Figure 6. Spatial rainfall correlations for ten cities in Australia. Each plot presents PCi,n for 23 box sizes for all cities with T = 0.5 (top left), T = 0.6 (top right), T = 0.7 (bottom left), and T = 0.8 (bottom right).
Hydrology 06 00011 g006
Figure 7. Rainfall statistics vs. distance for ten cities in Australia: mean (top left), standard deviation (top right), and coefficient of variation (bottom).
Figure 7. Rainfall statistics vs. distance for ten cities in Australia: mean (top left), standard deviation (top right), and coefficient of variation (bottom).
Hydrology 06 00011 g007

© 2019 by the authors. Licensee MDPI, Basel, Switzerland. This article is an open access article distributed under the terms and conditions of the Creative Commons Attribution (CC BY) license (http://creativecommons.org/licenses/by/4.0/).
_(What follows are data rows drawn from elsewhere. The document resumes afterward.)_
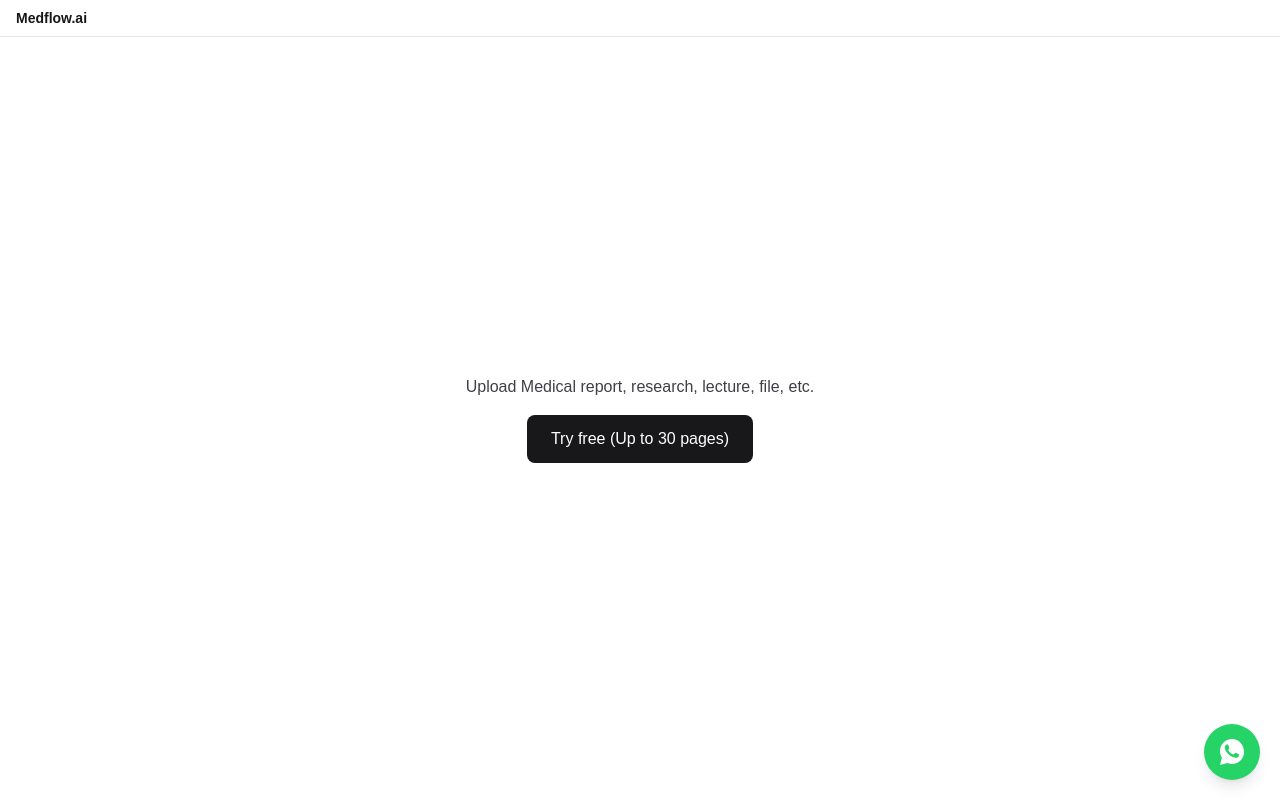
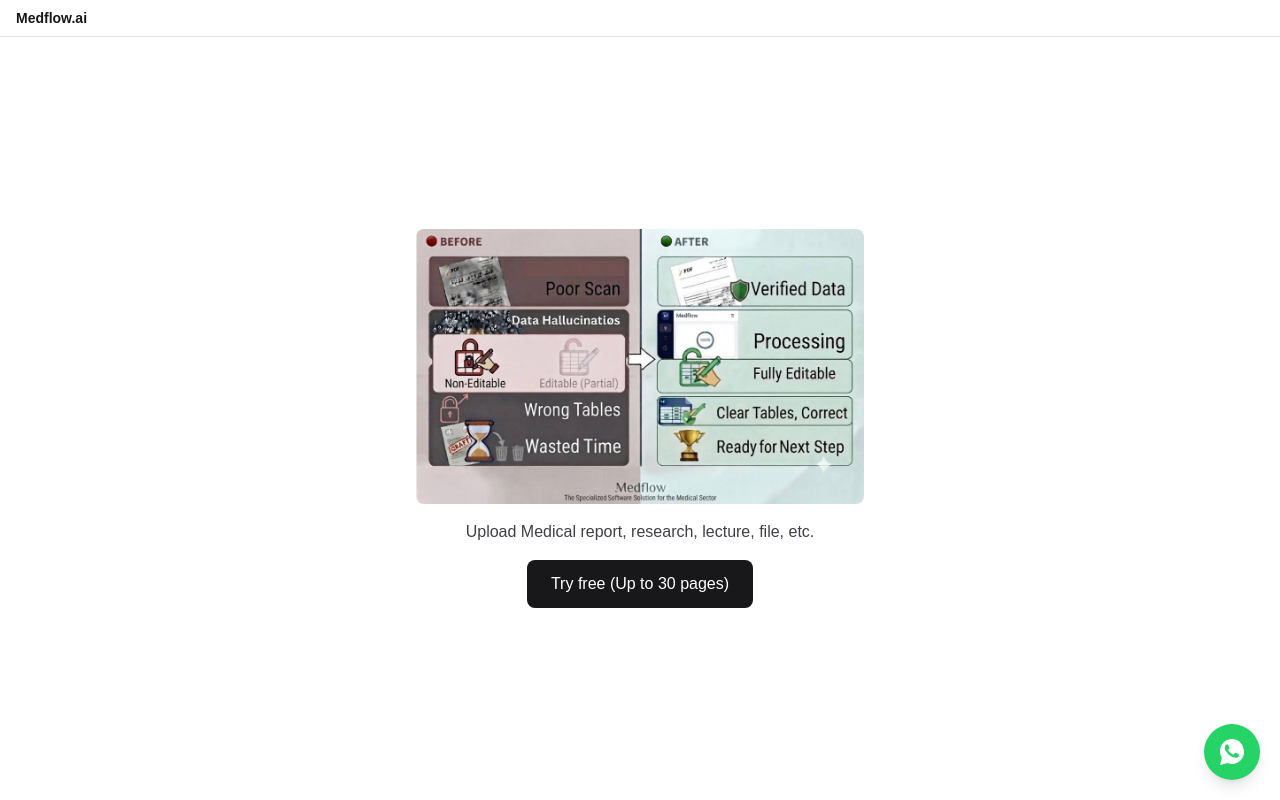
Before and after one commit to rabueshy-blip/medical-ocr-saas, a Next.js app in the folder frontend/: page / in a window 1280 px wide. Built offline with nearby package versions, Linux system fonts and the light colour scheme; no server answers.

Commit message:
Add before/after marketing image to upload panel
Show a before/after comparison graphic above the upload prompt,
illustrating the poor-scan-to-verified-data transformation Medflow
provides.

```diff
--- a/frontend/src/components/UploadPanel.tsx
+++ b/frontend/src/components/UploadPanel.tsx
@@ -83,6 +83,12 @@ export function UploadPanel() {
 
   return (
     <div className="flex h-full flex-col items-center justify-center gap-4">
+      {/* eslint-disable-next-line @next/next/no-img-element */}
+      <img
+        src="/before-after.jpg"
+        alt="Medflow: before and after comparison"
+        className="w-full max-w-md rounded-lg"
+      />
       <p className="text-center text-zinc-700 dark:text-zinc-300">
         Upload Medical report, research, lecture, file, etc.
       </p>
```
Also changed, not shown: frontend/public/before-after.jpg (added).
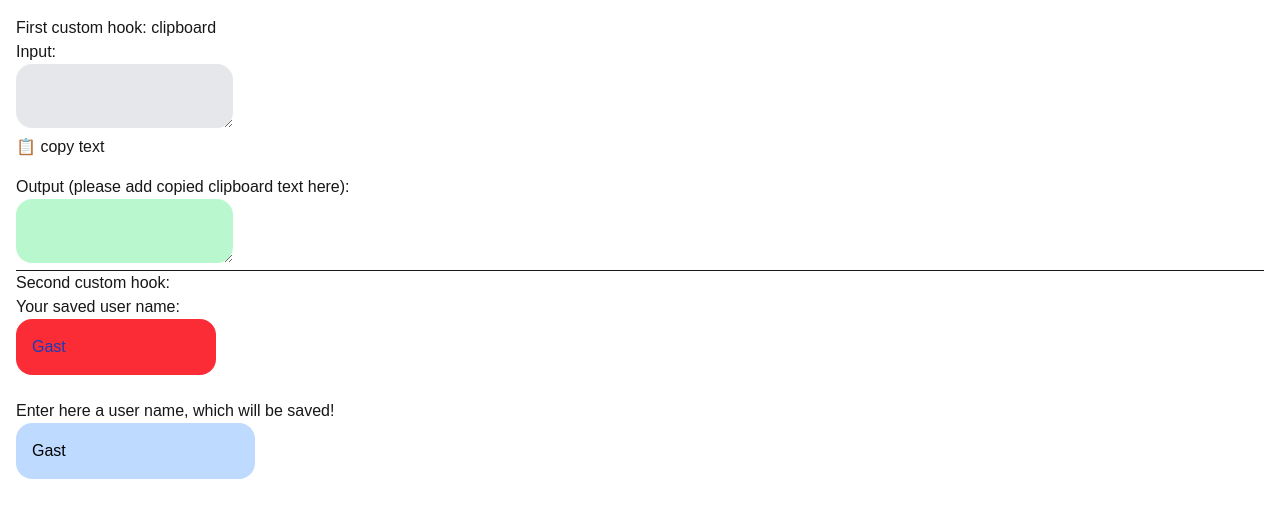
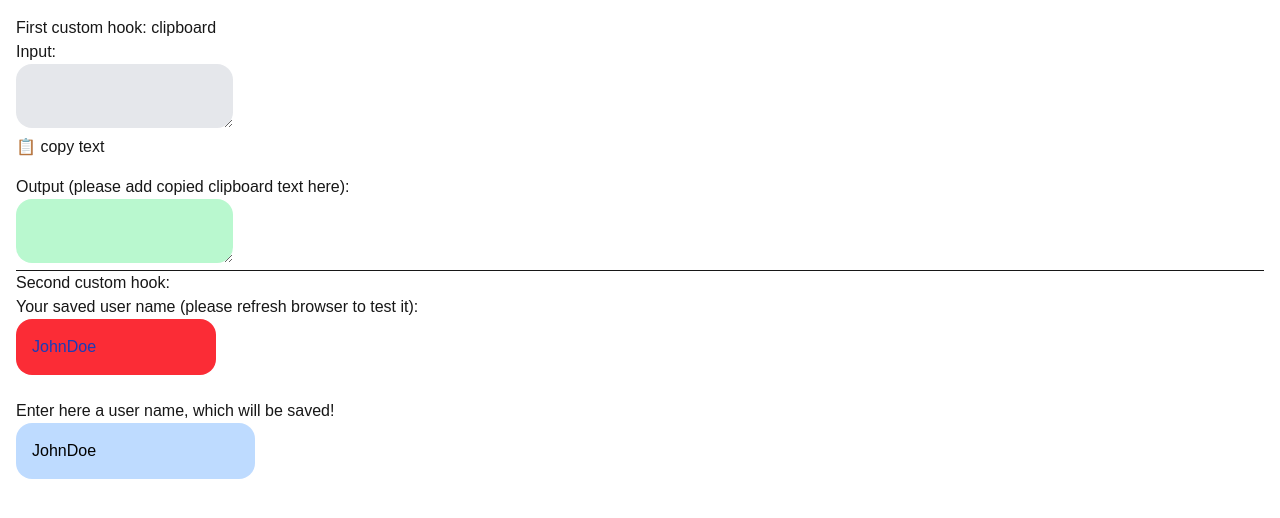
Before and after one commit to JoeLan124/reactpatternDay1, a Next.js app in the folder solution6/: page / in a window 1280 px wide. Shown: the top 518 px of the page. Built offline with nearby package versions, Linux system fonts and the light colour scheme.

Commit message:
small adjusments

```diff
--- a/solution6/app/components/UserSettings.jsx
+++ b/solution6/app/components/UserSettings.jsx
@@ -4,7 +4,7 @@ import useLocalStorage from '../hooks/useLocalStorage'; // Import des Custom Hoo
 
 function UserSettings() {
 
-    const [name, setName] = useLocalStorage('username', 'Gast');
+    const [name, setName] = useLocalStorage('username', 'JohnDoe');
 
     const handleNameChange = (event) => {
         // Die setName-Funktion des Hooks aktualisiert den State UND den localStorage
@@ -14,7 +14,7 @@ function UserSettings() {
     return (
       <div>
         <h3 className="mb-6">
-          Your saved user name:{" "}
+          Your saved user name (please refresh browser to test it):
           <p className="bg-red-500 p-4 w-[200px] rounded-2xl text-blue-800">
             {name}
           </p>
@@ -26,7 +26,7 @@ function UserSettings() {
         <input
           type="text"
           placeholder="Please enter your user name..."
-          value={name} // Das Eingabefeld spiegelt den aktuellen Wert wider
+          value={name}
           onChange={handleNameChange}
           className="bg-blue-200 p-4 rounded-2xl text-black"
         />
```
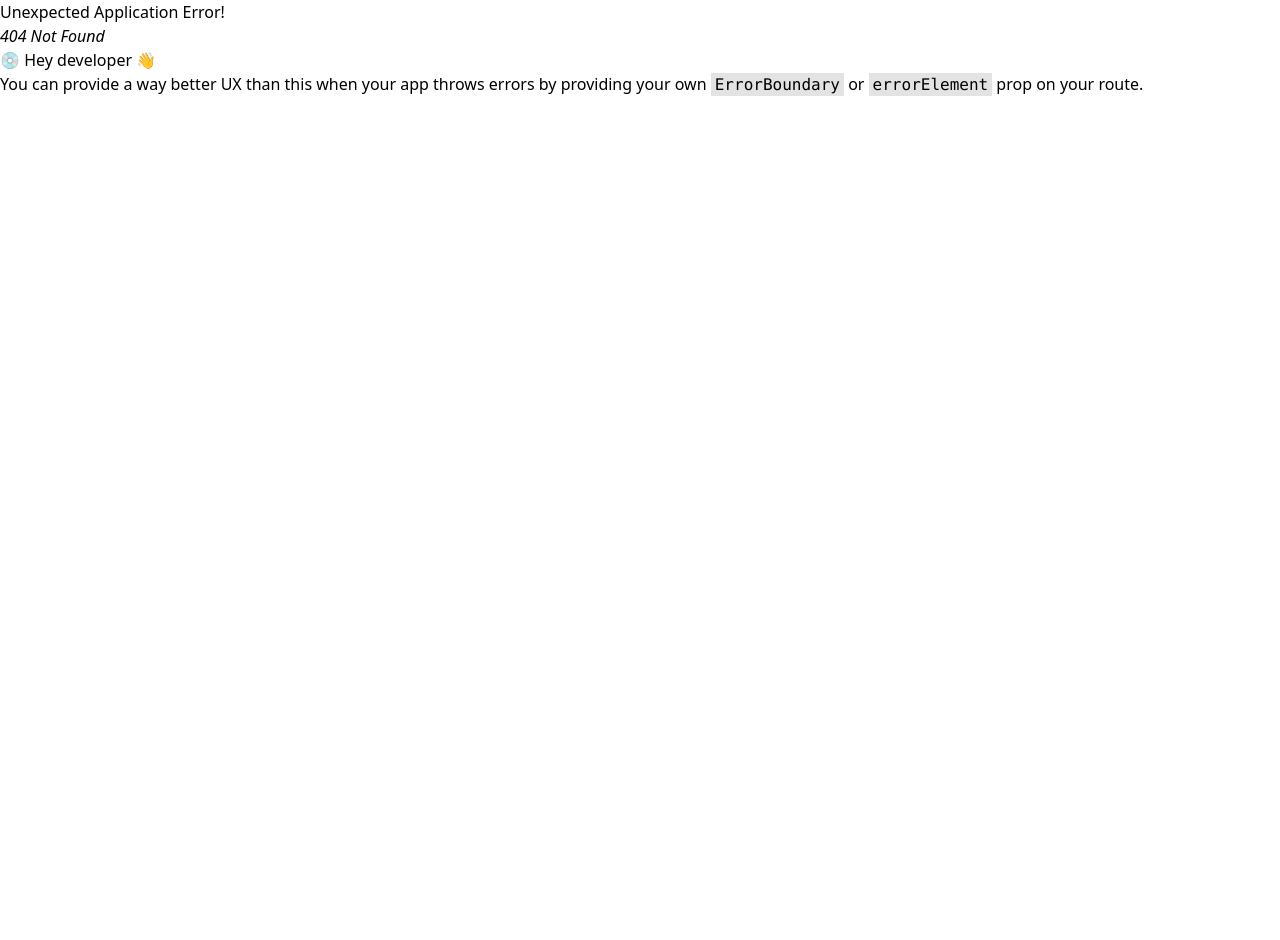
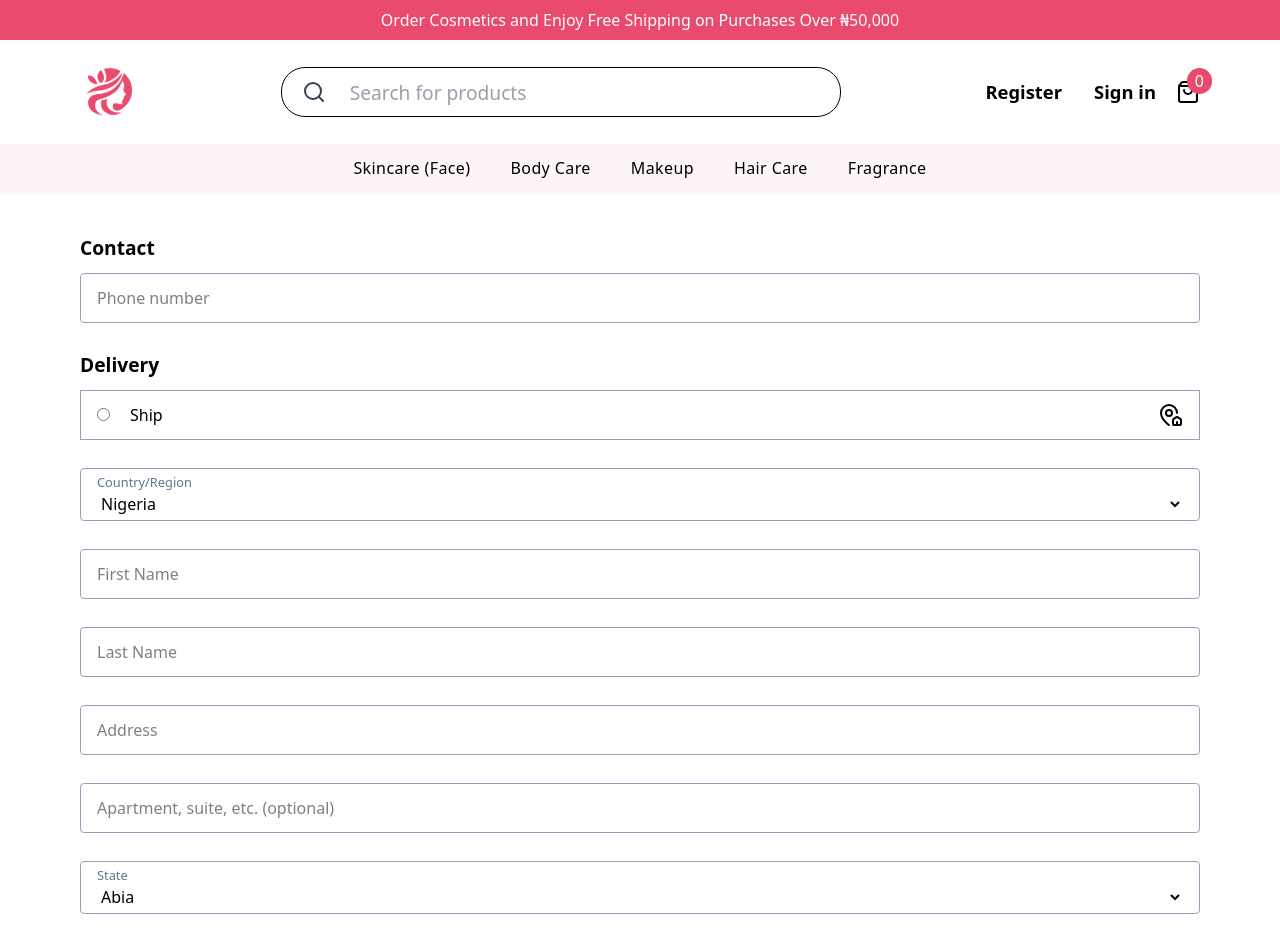
Before and after one commit to Jacbfrancis/debbies-beauty-store, a React (Vite) app: page /checkout in a window 1280 px wide. Before the commit this address had no page. Shown: the top 940 px of the page. Before the commit the page ends 800 px from the top, so only its background shows below. Built offline with nearby package versions, Linux system fonts and the light colour scheme.

Commit message:
implemented CheckOut form

```diff
--- /dev/null
+++ b/src/components/CheckOutForm.jsx
@@ -0,0 +1,147 @@
+function CheckOutForm() {
+  return (
+    <div className="px-6 py-10 lg:px-20">
+      <form className="flex flex-col gap-7 justify-center">
+        <div>
+          <label className="text-[1.2rem] mb-2.5 block font-semibold">
+            Contact
+          </label>
+          <input
+            className="border-1 border-slate-400 px-4 py-3 w-full rounded"
+            type="tel"
+            placeholder="Phone number"
+          />
+        </div>
+
+        <div className="">
+          <p className="text-[1.2rem] font-semibold mb-2.5">Delivery</p>
+          <label className="border-1 border-slate-400 px-4 py-3 flex justify-between items-center">
+            <div className="flex justify-start items-center">
+              <input className="" type="radio" name="ship" value="ship" />{" "}
+              <p className="ml-5">Ship</p>
+            </div>
+            <span>
+              <svg
+                xmlns="http://www.w3.org/2000/svg"
+                width="24"
+                height="24"
+                viewBox="0 0 24 24"
+                fill="none"
+                stroke="currentColor"
+                strokeWidth="2"
+                strokeLinecap="round"
+                strokeLinejoin="round"
+                className="lucide lucide-map-pin-house-icon lucide-map-pin-house"
+              >
+                <path d="M15 22a1 1 0 0 1-1-1v-4a1 1 0 0 1 .445-.832l3-2a1 1 0 0 1 1.11 0l3 2A1 1 0 0 1 22 17v4a1 1 0 0 1-1 1z" />
+                <path d="M18 10a8 8 0 0 0-16 0c0 4.993 5.539 10.193 7.399 11.799a1 1 0 0 0 .601.2" />
+                <path d="M18 22v-3" />
+                <circle cx="10" cy="10" r="3" />
+              </svg>
+            </span>
+          </label>
+        </div>
+
+        <div className="border-1 border-slate-400 px-4 py-1 w-full rounded">
+          <p className="text-slate-500 text-[0.8rem]">Country/Region</p>
+          <select className="w-full focus:outline-none focus:ring-0">
+            <option value={"Nigeria"}>Nigeria</option>
+          </select>
+        </div>
+
+        <div>
+          <input
+            className="border-1 border-slate-400 px-4 py-3 w-full rounded"
+            type="text"
+            placeholder="First Name"
+          />
+        </div>
+
+        <div>
+          <input
+            className="border-1 border-slate-400 px-4 py-3 w-full rounded"
+            type="text"
+            placeholder="Last Name"
+          />
+        </div>
+
+        <div>
+          <input
+            className="border-1 border-slate-400 px-4 py-3 w-full rounded"
+            type="text"
+            placeholder="Address"
+          />
+        </div>
+
+        <div>
+          <input
+            className="border-1 border-slate-400 px-4 py-3 w-full rounded"
+            type="text"
+            placeholder="Apartment, suite, etc. (optional)"
+          />
+        </div>
+
+        <div className="border-1 border-slate-400 px-4 py-1 w-full rounded">
+          <p className="text-slate-500 text-[0.8rem]">State</p>
+          <select className="w-full focus:outline-none focus:ring-0">
+            <option value={"Abia"}>Abia</option>
+            <option value={"Adamawa"}>Adamawa</option>
+            <option value={"Akwa Ibom"}>Akwa Ibom</option>
+            <option value={"Anambra"}>Anambra</option>
+            <option value={"Bauchi"}>Bauchi</option>
+            <option value={"Bayelsa"}>Bayelsa</option>
+            <option value={"Benue"}>Benue</option>
+            <option value={"Borno"}>Borno</option>
+            <option value={"Cross River"}>Cross River</option>
+            <option value={"Delta"}>Delta</option>
+            <option value={"Ebonyi"}>Ebonyi</option>
+            <option value={"Edo"}>Edo</option>
+            <option value={"Ekiti"}>Ekiti</option>
+            <option value={"Enugu"}>Enugu</option>
+            <option value={"FCT"}>FCT (Abuja)</option>
+            <option value={"Gombe"}>Gombe</option>
+            <option value={"Imo"}>Imo</option>
+            <option value={"Jigawa"}>Jigawa</option>
+            <option value={"Kaduna"}>Kaduna</option>
+            <option value={"Kano"}>Kano</option>
+            <option value={"Katsina"}>Katsina</option>
+            <option value={"Kebbi"}>Kebbi</option>
+            <option value={"Kogi"}>Kogi</option>
+            <option value={"Kwara"}>Kwara</option>
+            <option value={"Lagos"}>Lagos</option>
+            <option value={"Nasarawa"}>Nasarawa</option>
+            <option value={"Niger"}>Niger</option>
+            <option value={"Ogun"}>Ogun</option>
+            <option value={"Ondo"}>Ondo</option>
+            <option value={"Osun"}>Osun</option>
+            <option value={"Oyo"}>Oyo</option>
+            <option value={"Plateau"}>Plateau</option>
+            <option value={"Rivers"}>Rivers</option>
+            <option value={"Sokoto"}>Sokoto</option>
+            <option value={"Taraba"}>Taraba</option>
+            <option value={"Yobe"}>Yobe</option>
+            <option value={"Zamfara"}>Zamfara</option>{" "}
+          </select>
+        </div>
+
+        <div>
+          <input
+            className="border-1 border-slate-400 px-4 py-3 w-full rounded"
+            type="text"
+            placeholder="City"
+          />
+        </div>
+
+        <div>
+          <input
+            className="border-1 border-slate-400 px-4 py-3 w-full rounded"
+            type="text"
+            placeholder="Phone"
+          />
+        </div>
+      </form>
+    </div>
+  );
+}
+
+export default CheckOutForm;
--- a/src/components/ShoppingCart.jsx
+++ b/src/components/ShoppingCart.jsx
@@ -1,12 +1,19 @@
-import { Link } from "react-router-dom";
+import { useNavigate } from "react-router-dom";
 import { useCart } from "../store/useCart";
 
 function ShoppingCart() {
+  const navigate = useNavigate();
+
   const cart = useCart((state) => state.cart);
   const increaseQuantity = useCart((state) => state.increaseQuantity);
   const decreaseQuantity = useCart((state) => state.decreaseQuantity);
   const updateQuantity = useCart((state) => state.updateQuantity);
   const removeFromCart = useCart((state) => state.removeFromCart);
+
+  const totalPrice = cart.reduce((acc, item) => {
+    const price = item.quantity * item.price;
+    return acc + price;
+  }, 0);
 
   return (
     <div className="px-6 lg:px-20">
@@ -170,14 +177,19 @@ function ShoppingCart() {
         </div>
 
         <div className="text-center text-gray-800 w-full lg:w-[37%]">
-          <h3 className="mb-3">Estimated total ₦5,500.0</h3>
+          <h3 className="mb-3 font-bold">
+            Estimated total ₦{totalPrice.toLocaleString("")}
+          </h3>
           <p className="text-[0.82rem] mb-5">
             Taxes, discounts and{" "}
             <span className="underline tracking-wider"> shipping </span>{" "}
             calculated at checkout.
           </p>
 
-          <button className="bg-[#000] text-center text-[#fff] w-full px-7 py-3.5 rounded-md">
+          <button
+            className="bg-[#000] text-center text-[#fff] w-full px-7 py-3.5 rounded-md"
+            onClick={() => navigate("/checkout")}
+          >
             Check out
           </button>
         </div>
--- /dev/null
+++ b/src/pages/CheckOutPage.jsx
@@ -0,0 +1,11 @@
+import CheckOutForm from "../components/CheckOutForm";
+
+function CheckOutPage() {
+  return (
+    <div>
+      <CheckOutForm />
+    </div>
+  );
+}
+
+export default CheckOutPage;
--- a/src/routes.jsx
+++ b/src/routes.jsx
@@ -4,6 +4,7 @@ import CategoriesPage from "./pages/CategoriesPage";
 import SearchResultsPage from "./pages/SearchResultsPage";
 import ProductDetailsPage from "./pages/ProductDetailsPage";
 import CartPage from "./pages/CartPage";
+import CheckOutPage from "./pages/CheckOutPage";
 
 export const routes = [
   {
@@ -15,6 +16,7 @@ export const routes = [
       { path: "/search", element: <SearchResultsPage /> },
       { path: "/product/:slug", element: <ProductDetailsPage /> },
       { path: "/cart", element: <CartPage /> },
+      { path: "/checkout", element: <CheckOutPage /> },
     ],
   },
 ];
```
Hydrology EISSN 2306-5338 Published by MDPI AG, Basel, Switzerland RSS E-Mail Table of Contents Alert
Back to Top